As the producers explained in the DVD commentary for season six, they were interested in telling a story about grief. And so they decided to kill off a character who was recognizable, but not so beloved or essential to the show's makeup that they'd lose out on major storytelling opportunities by offing them. The production team landed on Bleeding Gums Murphy, who'd had a few minor parts in earlier seasons, as the ideal victim. Given that he's Lisa's hero, his death uses Lisa as a conduit to explore loss. Producer Mike Reiss originally wanted to kill off Jacqueline Bouvier, but realized Murphy's fall let them tell a better story.

A public temper tantrum killed off Crosetti in Homicide: Life On The Streets

Detective Steve Crosetti is one of the original main characters on David Simon's seminal drama, Homicide: Life On The Street. He sticks around for two seasons before committing suicide early in the third season. As actor Jon Polito revealed to Groucho Reviews, this was largely because he got angry and couldn't keep his mouth shut.
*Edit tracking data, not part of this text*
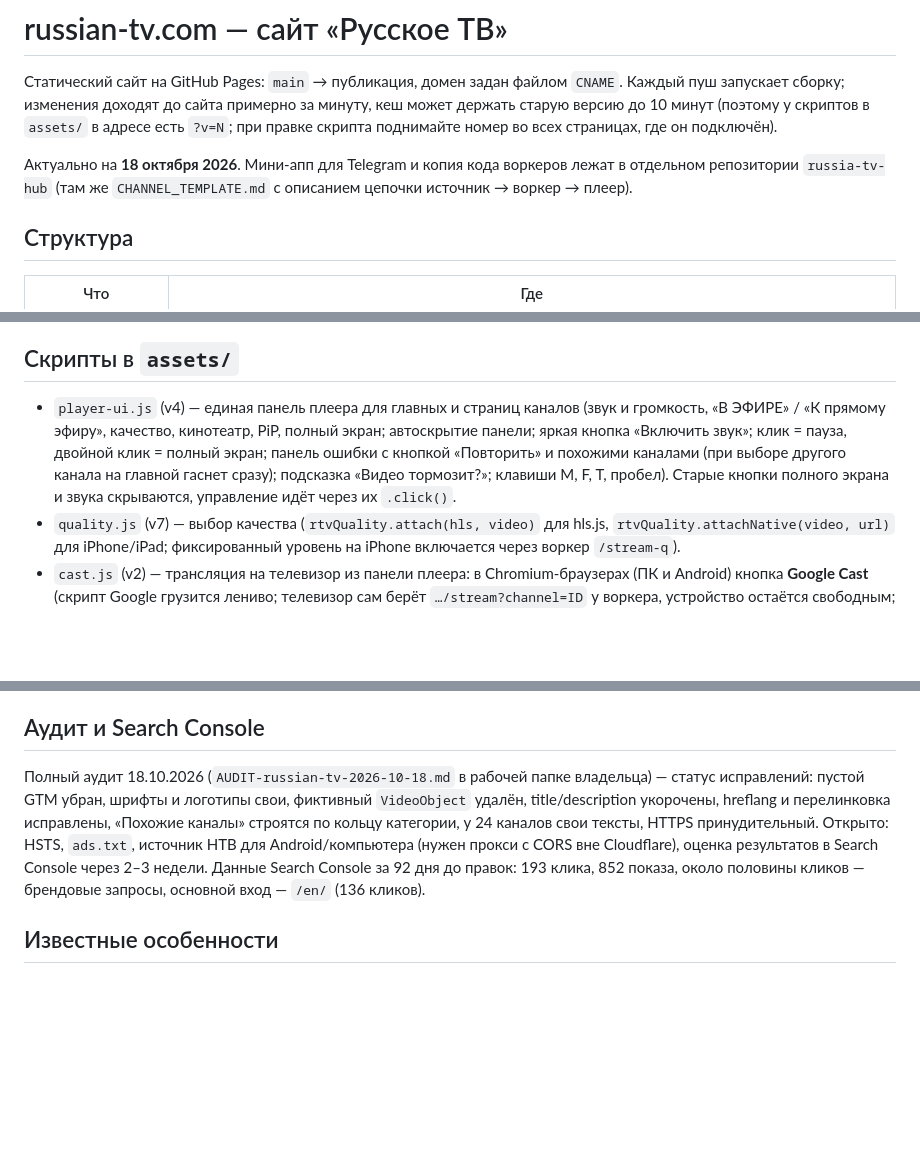
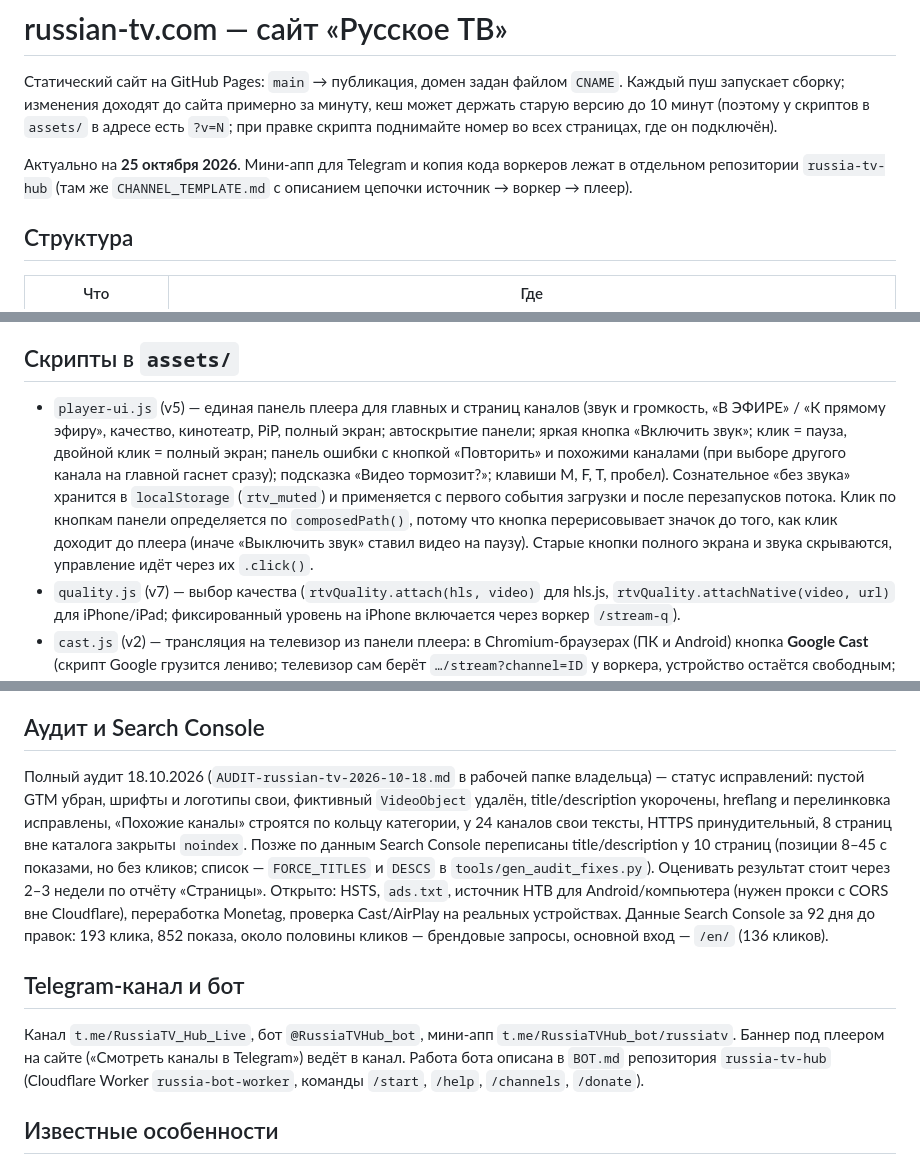
Before and after one commit to varenik-ai/russian-tv-site, a Markdown page: README.md, 3 parts joined by grey strips. GitHub-like rendering; blank space fills up the shorter version.

Commit message:
Docs: update README and tools/README (player-ui v5, Search Console edits, Telegram bot)
Co-Authored-By: Claude Sonnet 5.5 <noreply@anthropic.com>

```diff
--- a/README.md
+++ b/README.md
@@ -2,7 +2,7 @@
 
 Статический сайт на GitHub Pages: `main` → публикация, домен задан файлом `CNAME`. Каждый пуш запускает сборку; изменения доходят до сайта примерно за минуту, кеш может держать старую версию до 10 минут (поэтому у скриптов в `assets/` в адресе есть `?v=N`; при правке скрипта поднимайте номер во всех страницах, где он подключён).
 
-Актуально на **18 октября 2026**. Мини-апп для Telegram и копия кода воркеров лежат в отдельном репозитории `russia-tv-hub` (там же `CHANNEL_TEMPLATE.md` с описанием цепочки источник → воркер → плеер).
+Актуально на **25 октября 2026**. Мини-апп для Telegram и копия кода воркеров лежат в отдельном репозитории `russia-tv-hub` (там же `CHANNEL_TEMPLATE.md` с описанием цепочки источник → воркер → плеер).
 
 ## Структура
 
@@ -25,7 +25,7 @@
 
 ## Скрипты в `assets/`
 
-- `player-ui.js` (v4) — единая панель плеера для главных и страниц каналов (звук и громкость, «В ЭФИРЕ» / «К прямому эфиру», качество, кинотеатр, PiP, полный экран; автоскрытие панели; яркая кнопка «Включить звук»; клик = пауза, двойной клик = полный экран; панель ошибки с кнопкой «Повторить» и похожими каналами (при выборе другого канала на главной гаснет сразу); подсказка «Видео тормозит?»; клавиши M, F, T, пробел). Старые кнопки полного экрана и звука скрываются, управление идёт через их `.click()`.
+- `player-ui.js` (v5) — единая панель плеера для главных и страниц каналов (звук и громкость, «В ЭФИРЕ» / «К прямому эфиру», качество, кинотеатр, PiP, полный экран; автоскрытие панели; яркая кнопка «Включить звук»; клик = пауза, двойной клик = полный экран; панель ошибки с кнопкой «Повторить» и похожими каналами (при выборе другого канала на главной гаснет сразу); подсказка «Видео тормозит?»; клавиши M, F, T, пробел). Сознательное «без звука» хранится в `localStorage` (`rtv_muted`) и применяется с первого события загрузки и после перезапусков потока. Клик по кнопкам панели определяется по `composedPath()`, потому что кнопка перерисовывает значок до того, как клик доходит до плеера (иначе «Выключить звук» ставил видео на паузу). Старые кнопки полного экрана и звука скрываются, управление идёт через их `.click()`.
 - `quality.js` (v7) — выбор качества (`rtvQuality.attach(hls, video)` для hls.js, `rtvQuality.attachNative(video, url)` для iPhone/iPad; фиксированный уровень на iPhone включается через воркер `/stream-q`).
 - `cast.js` (v2) — трансляция на телевизор из панели плеера: в Chromium-браузерах (ПК и Android) кнопка **Google Cast** (скрипт Google грузится лениво; телевизор сам берёт `…/stream?channel=ID` у воркера, устройство остаётся свободным; пока идёт трансляция, локальное видео стоит на паузе, при смене канала на главной новый канал уходит на ТВ), в Safari — кнопка **AirPlay** (только при нативном воспроизведении, не через blob/MSE). В остальных браузерах и в мини-аппе кнопки нет. Диагностика: `?castdebug=1` (состояние Cast/Remote Playback на плеере). Тест без SDK: `?casttest=1` (даёт `window.__rtvCastInit` для заглушек). Подключается генератором `tools/gen_audit_fixes.py` (раздел 8c).
 - `site-ux.js` — на экранах до 1024 px лента «Другие каналы» под плеером (вкладки категорий + прокрутка).
@@ -76,8 +76,14 @@
 
 ## Аудит и Search Console
 
-Полный аудит 18.10.2026 (`AUDIT-russian-tv-2026-10-18.md` в рабочей папке владельца) — статус исправлений: пустой GTM убран, шрифты и логотипы свои, фиктивный `VideoObject` удалён, title/description укорочены, hreflang и перелинковка исправлены, «Похожие каналы» строятся по кольцу категории, у 24 каналов свои тексты, HTTPS принудительный. Открыто: HSTS, `ads.txt`, источник НТВ для Android/компьютера (нужен прокси с CORS вне Cloudflare), оценка результатов в Search Console через 2–3 недели.
+Полный аудит 18.10.2026 (`AUDIT-russian-tv-2026-10-18.md` в рабочей папке владельца) — статус исправлений: пустой GTM убран, шрифты и логотипы свои, фиктивный `VideoObject` удалён, title/description укорочены, hreflang и перелинковка исправлены, «Похожие каналы» строятся по кольцу категории, у 24 каналов свои тексты, HTTPS принудительный, 8 страниц вне каталога закрыты `noindex`.
+Позже по данным Search Console переписаны title/description у 10 страниц (позиции 8–45 с показами, но без кликов; список — `FORCE_TITLES` и `DESCS` в `tools/gen_audit_fixes.py`). Оценивать результат стоит через 2–3 недели по отчёту «Страницы».
+Открыто: HSTS, `ads.txt`, источник НТВ для Android/компьютера (нужен прокси с CORS вне Cloudflare), переработка Monetag, проверка Cast/AirPlay на реальных устройствах.
 Данные Search Console за 92 дня до правок: 193 клика, 852 показа, около половины кликов — брендовые запросы, основной вход — `/en/` (136 кликов).
+
+## Telegram-канал и бот
+
+Канал `t.me/RussiaTV_Hub_Live`, бот `@RussiaTVHub_bot`, мини-апп `t.me/RussiaTVHub_bot/russiatv`. Баннер под плеером на сайте («Смотреть каналы в Telegram») ведёт в канал. Работа бота описана в `BOT.md` репозитория `russia-tv-hub` (Cloudflare Worker `russia-bot-worker`, команды `/start`, `/help`, `/channels`, `/donate`).
 
 ## Известные особенности
 
```
Also changed, not shown: tools/README.md (+2 -2 lines).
The writers decided to bring in younger detectives, in an effort to boost ratings. This meant some characters had to be pushed aside, including Crosetti. Executive producer/writer Tom Fontana told Polito that Crosetti was leaving the show, but that he'd be back at some point. Because Polito had been burned by the industry before, he was skeptical. In a move he'd later regret, he complained to the media, comparing the producers to people standing on the iceberg that sank the Titanic, urging the ship to come their way.

After these outbursts, Polito met with Fontana. What exactly was promised is a bit muddled, but Polito thought he might come back before ultimately getting fired. Polito insisted that his character not die by suicide if he indeed had to go, out of respect for both the character and the policeman upon which he was based. Upon the character's death by suicide, he once again took to the press to express his frustrations.

Polito later patched things up with Fontana and came back as Crosetti in Homicide: The Movie, during an afterlife scene.

Prue died because Doherty had too much backstage trouble

Charmed was one of the most popular shows on The WB in the late '90s. Shannen Doherty's performance as Prue Halliwell, the oldest of the three witch sisters at the center of the series, played a major role in that success. Doherty's chemistry with her on-screen sisters is still electric, and helped create one of the longest-lasting shows on TV. But behind the scenes, this chemistry was explosive, and sisterly harmony was thin on the ground. These issues led to Doherty's shocking early exit from the production.

Doherty was considered a high-profile "bad girl" of the '90s. She had a reputation for being difficult on set, and feuds between her and her co-stars were top-tier tabloid fodder. One such feud occurred on Charmed between her and Alyssa Milano, another major star of the decade, who played Phoebe Halliwell. The exact nature of their issues has never been made public, but contemporaneous gossip columns suggested Milano demanded Doherty be fired. Years later, Milano said there were some "rough days on set," but also skirted around any more concrete statements. Happily, the two actresses seemed to have patched things up in recent years.

Whatever the nature of the conflict, it was enough for Doherty to jump ship. Prue was killed off in the final episode of season three, in an episode directed by Doherty herself. She was replaced on Charmed by Paige Matthews, a half-sister played by Rose McGowan.